**Work to complete**.
Please write out the lines of the data exactly, beginning with the first and ending with the line containing "The browser window"; leave the pictures behind.

═════ Exercise input ═════

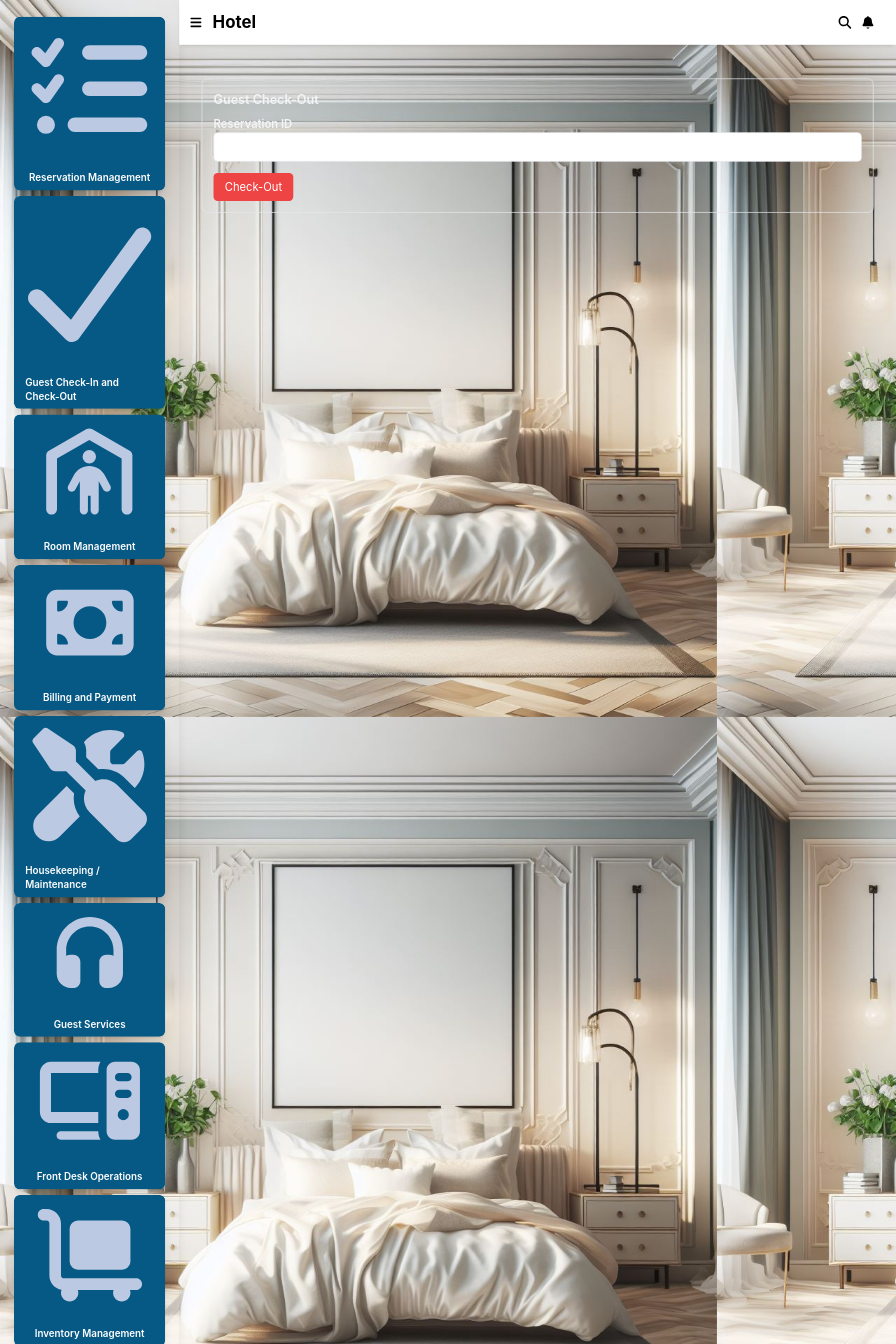
Repository: musabismael/Hotel
Page: /guestCheckInOut
An editor plug-in stored every save of this project. The page is shown before and after the next save, followed by the edit.
The browser window is 1280 px wide. The pictures show the part of the page from y = 0 to 1920 px (the page is 3016 px tall), at 70% of full size.
The project was rebuilt for these pictures with package versions that can differ from the ones it lists, and the page was loaded fresh each time. Also part of the build but not shown: vite.config.js, src/App.css, src/pages/ReservationManagement.jsx, src/pages/RoomManagement.jsx, src/pages/BillingPayment.jsx, src/pages/HousekeepingMaintenance.jsx, src/pages/GuestServices.jsx, src/pages/FrontDeskOperations.jsx and 5 more.

Above is the page before, as saved 2023-10-01 17:20:56.

### index.html
<!doctype html>
<html lang="en">
  <head>
    <meta charset="UTF-8" />
    <link rel="icon" type="image/svg+xml" href="/vite.svg" />
    <meta name="viewport" content="width=device-width, initial-scale=1.0" />
    <title>Hotel</title>
  </head>
  <body>
    <div id="root"></div>
    <script type="module" src="/src/main.jsx"></script>
  </body>
</html>

### src/App.jsx
import "./App.css";
import { createBrowserRouter } from "react-router-dom";
import { RouterProvider } from "react-router";
import LandingPageLayout from "./layouts/LandingPageLayout";
import ReservationManagement from "./pages/ReservationManagement";
import GuestCheckInOut from "./pages/GuestCheckInOut";
import RoomManagement from "./pages/RoomManagement";
import BillingPayment from "./pages/BillingPayment";
import HousekeepingMaintenance from "./pages/HousekeepingMaintenance";
import GuestServices from "./pages/GuestServices";
import FrontDeskOperations from "./pages/FrontDeskOperations";
import InventoryManagement from "./pages/InventoryManagement";
import ReportingAnalytics from "./pages/ReportingAnalytics";
import SecurityAccessControl from "./pages/SecurityAccessControl";
import PointOfSale from "./pages/PointOfSale";
import CRM from "./pages/CRM"; // Import the CRM component
const router = createBrowserRouter([
  {
    path: "/",
    element: <LandingPageLayout />,
    children: [
      {
        path: "/reservation_management",
        element: <ReservationManagement />,
      },
      {
        path: "/guestCheckInOut",
        element: <GuestCheckInOut />,
      },
      {
        path: "/billing_and_payment",
        element: <BillingPayment />,
      },
      {
        path: "/room_management",
        element: <RoomManagement />,
      },
      {
        path: "/housekeeping_maintenance",
        element: <HousekeepingMaintenance />,
      },
      {
        path: "/guest_services",
        element: <GuestServices />,
      }, {
        path: "/desk_operations",
        element: <FrontDeskOperations />,
      }, {
        path: "/security_control",
        element: <SecurityAccessControl />,
      },
      {
        path: "/reporting_and_analytics",
        element: <ReportingAnalytics />,
      }, {
        path: "/inventory_management",
        element: <InventoryManagement />,
      },
      {
        path: "/pos",
        element: <PointOfSale />,
      },
      {
        path: "/crm",
        element: <CRM />,
      },
    ],
  },
]);

const App = () => <RouterProvider router={router} />;
export default App;

### src/index.css
@tailwind base;
@tailwind components;
@tailwind utilities;

:root {
  font-family: Inter, system-ui, Avenir, Helvetica, Arial, sans-serif;
  line-height: 1.5;
  font-weight: 400;
  background-image: url("cover.jpeg"), url("cover.jpeg");
  background-color:#397398;

  font-synthesis: none;
  text-rendering: optimizeLegibility;
  -webkit-font-smoothing: antialiased;
  -moz-osx-font-smoothing: grayscale;
  -webkit-text-size-adjust: 100%;
}

### src/layouts/LandingPageLayout.jsx
import { Outlet } from "react-router";
import Header from "../component/Header";
import Sidebar from "../component/Sidebar";
const LandingPageLayout = () => {
  return (
    <div className="flex #3d7c9f">
      <Sidebar />

      <div className="flex-1">
        <Header />
        <main className="p-4">
          <Outlet />
        </main>
      </div>
    </div>
  );
};

export default LandingPageLayout;

### src/pages/GuestCheckInOut.jsx
import React, { useState } from 'react';

const GuestCheckOut = () => {
  const [reservationId, setReservationId] = useState('');
  const [isCheckedOut, setIsCheckedOut] = useState(false);
  const [reservationData, setReservationData] = useState(null);
  const [error, setError] = useState('');
  const [bill, setBill] = useState(0);
  const [feedback, setFeedback] = useState('');

  const handleCheckOut = () => {
    // Simulate a check-out process here (replace with actual logic)
    const foundReservation = findCheckedInReservationById(reservationId);

    if (foundReservation) {
      // Calculate the bill and additional charges
      const additionalCharges = calculateAdditionalCharges(foundReservation);
      const totalBill = foundReservation.totalCost + additionalCharges;

      // Update the reservation status to "Checked-Out"
      foundReservation.status = 'Checked-Out';
      setReservationData(foundReservation);
      setBill(totalBill);
      setIsCheckedOut(true);
      setError('');
    } else {
      setError('Reservation not found or is not checked in.');
    }
  };

  const findCheckedInReservationById = (id) => {
    // Replace this with a function to search for checked-in reservations in your data
    const reservations = [
      // Sample reservations data
      { id: '123', name: 'John Doe', status: 'Checked-In', totalCost: 200 },
      { id: '456', name: 'Jane Smith', status: 'Pending', totalCost: 150 },
    ];

    return reservations.find((reservation) => reservation.id === id && reservation.status === 'Checked-In');
  };

  const calculateAdditionalCharges = (reservation) => {
    // Simulated function to calculate additional charges (e.g., room service, minibar)
    return Math.random() * 50; // Replace with actual calculation
  };

  const handleFeedbackSubmit = () => {
    // Simulate sending guest feedback (replace with actual logic)
    console.log('Feedback submitted:', feedback);
    // Reset the feedback form
    setFeedback('');
  };

  return (
    <div className="container mx-auto p-4">
      <div className="my-4 p-4 border rounded-lg">
        <h2 className="text-lg text-gray-100 font-semibold">Guest Check-Out</h2>
        <form onSubmit={handleCheckOut} className="mt-2">
          <div className="mb-4">
            <label htmlFor="reservationId" className="block text-gray-100 font-semibold">
              Reservation ID
            </label>
            <input
              type="text"
              id="reservationId"
              className="w-full border rounded-md py-2 px-3"
              value={reservationId}
              onChange={(e) => setReservationId(e.target.value)}
            />
          </div>
          <button type="submit" className="bg-red-500 text-white py-2 px-4 rounded-md">
            Check-Out
          </button>
        </form>
        {error && <p className="text-red-500 mt-2">{error}</p>}
        {isCheckedOut && (
          <div className="mt-4">
            <p className="text-red-500">
              Guest {reservationData.name} has been successfully checked out.
            </p>
            <p>Check-Out Date: {new Date().toLocaleString()}</p>
            <h3 className="text-gray-100 mt-2">Bill Summary:</h3>
            <p>Room Charges: ${reservationData.totalCost}</p>
            <p>Additional Charges: ${bill - reservationData.totalCost}</p>
            <p>Total Bill: ${bill}</p>
            <h3 className="text-gray-100 mt-4">Guest Feedback:</h3>
            <textarea
              className="w-full border rounded-md py-2 px-3"
              rows="4"
              value={feedback}
              onChange={(e) => setFeedback(e.target.value)}
            />
            <button
              type="button"
              onClick={handleFeedbackSubmit}
              className="bg-blue-500 text-white py-2 px-4 rounded-md mt-2"
            >
              Submit Feedback
            </button>
            {/* Payment handling, receipt generation, room inspection, key return, etc., can be added here */}
          </div>
        )}
      </div>
    </div>
  );
};

export default GuestCheckOut;

### src/component/Header.jsx
import { FontAwesomeIcon } from "@fortawesome/react-fontawesome";
import { faBars, faBell, faSearch } from "@fortawesome/free-solid-svg-icons";

function Header() {
  return (
    <header className="bg-white shadow-md p-4 flex justify-between items-center sticky top-0 w-full ">
      <div className="flex items-center">
        <FontAwesomeIcon
          icon={faBars}
          className="text-black mr-4 text-lg color"
        />
        <h1 className="text-2xl font-bold text-black">Hotel</h1>
      </div>
      <div className="flex items-center">
        <FontAwesomeIcon icon={faSearch} className="text-black text-lg mr-4" />
        <FontAwesomeIcon icon={faBell} className="text-black text-lg mr-4" />

        {/* Add other icons or elements on the right side here */}
      </div>
    </header>
  );
}

export default Header;

### src/component/Sidebar.jsx
import Card from "./Card";
import {
  faPersonShelter,
  faListCheck,
  faCheck,
  faMoneyBill,
  faScrewdriverWrench,
  faHeadphones,
  faComputer,
  faCartFlatbed,
  faPersonMilitaryPointing,
  faChartBar,
  faKey,
  faBookmark

} from "@fortawesome/free-solid-svg-icons";

const Sidebar = () => {
  const cardData = [
    {
      id: 1,
      title: "Reservation Management",
      description:
        "Online booking, availability calendar, and booking modification.",
      icon: faListCheck,
      link: "/reservation_management",
    },
    {
      id: 2,
      title: "Guest Check-In and Check-Out",
      description: "Guest registration, check-out, and key card issuance.",
      icon: faCheck,
      link: "/GuestCheckInOut",
    },
    {
      id: 3,
      title: "Room Management",
      description: "Room assignment, status updates, and inventory tracking.",
      icon: faPersonShelter,
      link: "/room_Management",
    },
    {
      id: 4,
      title: "Billing and Payment",
      description: "Invoicing, payment processing, and split billing.",
      icon: faMoneyBill,
      link: "/billing_and_payment",
    },
    {
      id: 5,
      title: "Housekeeping / Maintenance",
      description:
        "Housekeeping schedule, maintenance requests, and inventory management.",
      icon: faScrewdriverWrench,
      link: "/housekeeping_maintenance",
    },
    {
      id: 6,
      title: "Guest Services",
      description:
        "Concierge services, room service, wake-up calls, and laundry services.",
      icon: faHeadphones,
      link: "/guest_services",
    },
    {
      id: 7,
      title: "Front Desk Operations",
      description: "Guest inquiries, check-in/out, and guest profile access.",
      icon: faComputer,
      link: "/desk_operations",
    },
    {
      id: 8,
      title: "Inventory Management",
      description: "Managing hotel supplies and amenities.",
      icon: faCartFlatbed,
      link: "/inventory_management",
    },
    {
      id: 9,
      title: "Reporting and Analytics",
      description: "Generate reports on occupancy, revenue, and key metrics.",
      icon: faChartBar,
      link: "/reporting_and_analytics",
    },

    {
      id: 10,
      title: "Security and Access Control",
      description: "Surveillance camera integration and access control.",
      icon: faKey,
      link: "/security_control",
    },
    {
      id: 11,
      title: "Point of Sale (POS)",
      description:
        "Integration with on-site restaurants, bars, and gift shops.",
      icon: faBookmark,
      link: "/pos",
    },

    {
      id: 12,
      title: "Customer Relationship Management (CRM)",
      description: "Guest profiles, preferences, and loyalty programs.",
      icon: faPersonMilitaryPointing,
      link: "/crm",
    },

    // Add more service/feature objects here
  ];

  const handleCardClick = (id) => {
    console.log(`Card with ID ${id} clicked`);
  };
  return (
    <aside className="bg-white-700  w-1/5 min-h-screen p-4 mt-auto shadow-lg">
      <nav>
        {cardData.map((card) => (
          <Card
            key={card.id}
            link={card.link}
            icon={card.icon}
            title={card.title}
            onClick={() => handleCardClick(card.id)}
          />
        ))}
      </nav>
    </aside>
  );
};

export default Sidebar;

### src/component/Card.jsx
import { Link } from "react-router-dom";
import { FontAwesomeIcon } from "@fortawesome/react-fontawesome";
function Card({ link, icon, title, onClick }) {
  console.log(icon);
  return (
    <div
      className="max-w-sm  mx-1 my-2 cursor-pointer shadow-lg rounded-lg overflow-hidden hover:shadow-xl transition duration-300 transform hover:scale-105"
      onClick={onClick}
    >
      <div className="bg-sky-800 rounded-lg overflow-hidden shadow-lg flex flex-col items-center justify-center">
        <Link to={link} className="text-blue-600 hover:text-blue-800">

          <FontAwesomeIcon
            icon={icon}
            size="2xs"
            className=" w-auto p-5 h-auto object-cover"
            style={{color: "#bbc9e2",}}
          />

          <div className="px-4 py-2 items-center">
            <h3 className=" text-white text-sm  flex flex-col text-ellipsis items-center font-semibold">
              {title}
            </h3>
            {/* Add more content or description here if needed */}
          </div>
        </Link>
      </div>
    </div>
  );
}

export default Card;

### tailwind.config.js
/** @type {import('tailwindcss').Config} */
export default {
  content: [
    "./index.html",
    "./src/**/*.{js,ts,jsx,tsx}",
  ],
  theme: {
    extend: {
      fontFamily: {
        'custom': ['CustomFont', 'sans'],
      },
      textColor: {
        'custom': '#333333', // Custom text color
      },
    },
  },
  plugins: [],
}

Loaded but not shown: src/main.jsx (common file)

After the next save:
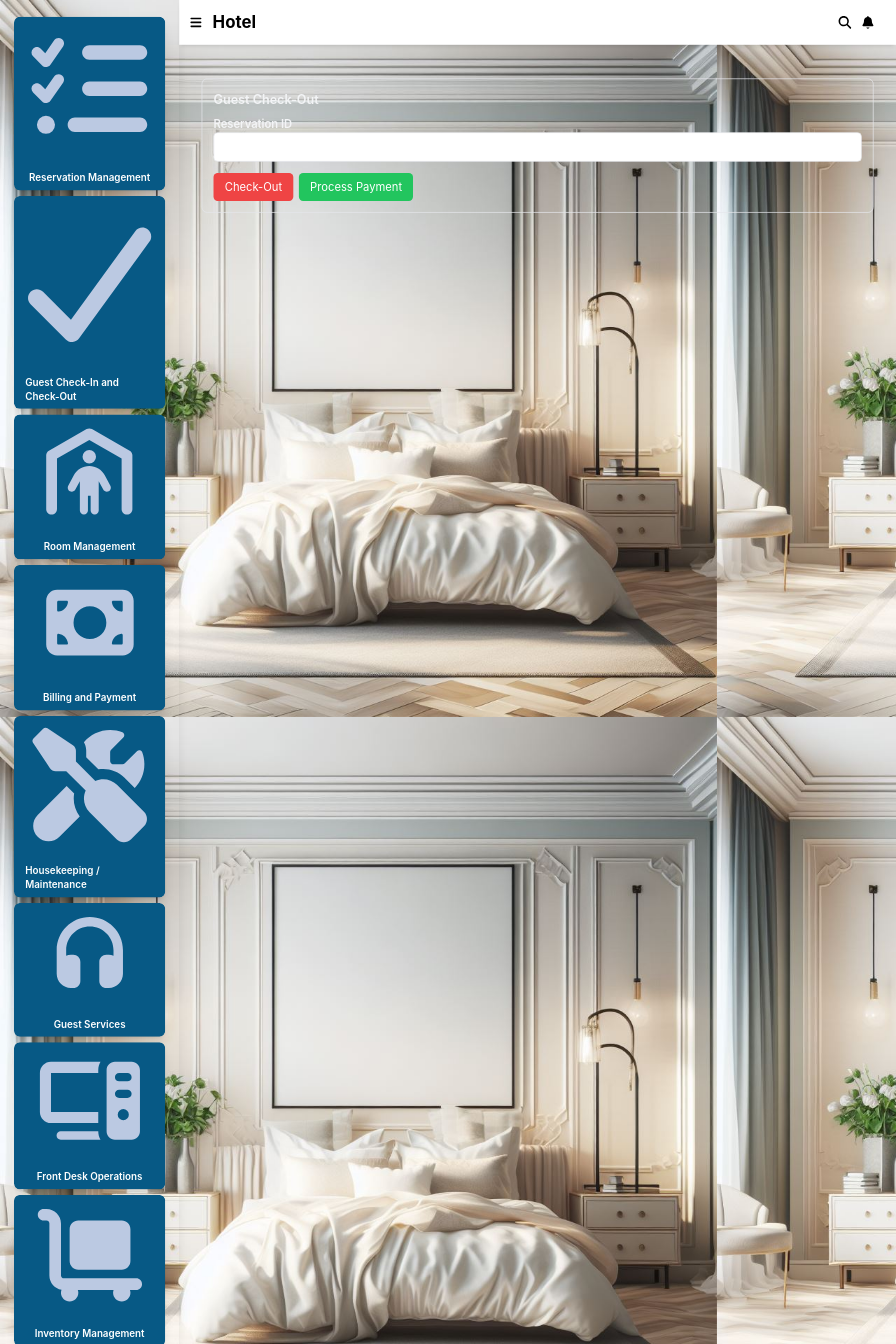
Saved 104 s later.
--- a/src/pages/GuestCheckInOut.jsx
+++ b/src/pages/GuestCheckInOut.jsx
@@ -51,6 +51,20 @@ const GuestCheckOut = () => {
     setFeedback('');
   };
 
+  const handlePayment = () => {
+    // Simulate payment processing logic here
+    const paymentSuccessful = Math.random() < 0.9; // 90% success rate
+    if (paymentSuccessful) {
+      // Payment successful, finalize the check-out process
+      alert('Payment successful! Guest checked out.');
+      // You can perform additional actions here, such as marking the room as vacant.
+      setIsCheckedOut(true);
+    } else {
+      // Payment failed, show an error message
+      setError('Payment failed. Please try again.');
+    }
+  };
+
   return (
     <div className="container mx-auto p-4">
       <div className="my-4 p-4 border rounded-lg">
@@ -70,6 +84,13 @@ const GuestCheckOut = () => {
           </div>
           <button type="submit" className="bg-red-500 text-white py-2 px-4 rounded-md">
             Check-Out
+          </button>
+          <button
+            type="button"
+            onClick={handlePayment}
+            className="bg-green-500 text-white py-2 px-4 rounded-md ml-2"
+          >
+            Process Payment
           </button>
         </form>
         {error && <p className="text-red-500 mt-2">{error}</p>}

═════

**Response for this exercise**.
Repository: musabismael/Hotel
Page: /guestCheckInOut
An editor plug-in stored every save of this project. The page is shown before and after the next save, followed by the edit.
The browser window is 1280 px wide. The pictures show the part of the page from y = 0 to 1920 px (the page is 3016 px tall), at 70% of full size.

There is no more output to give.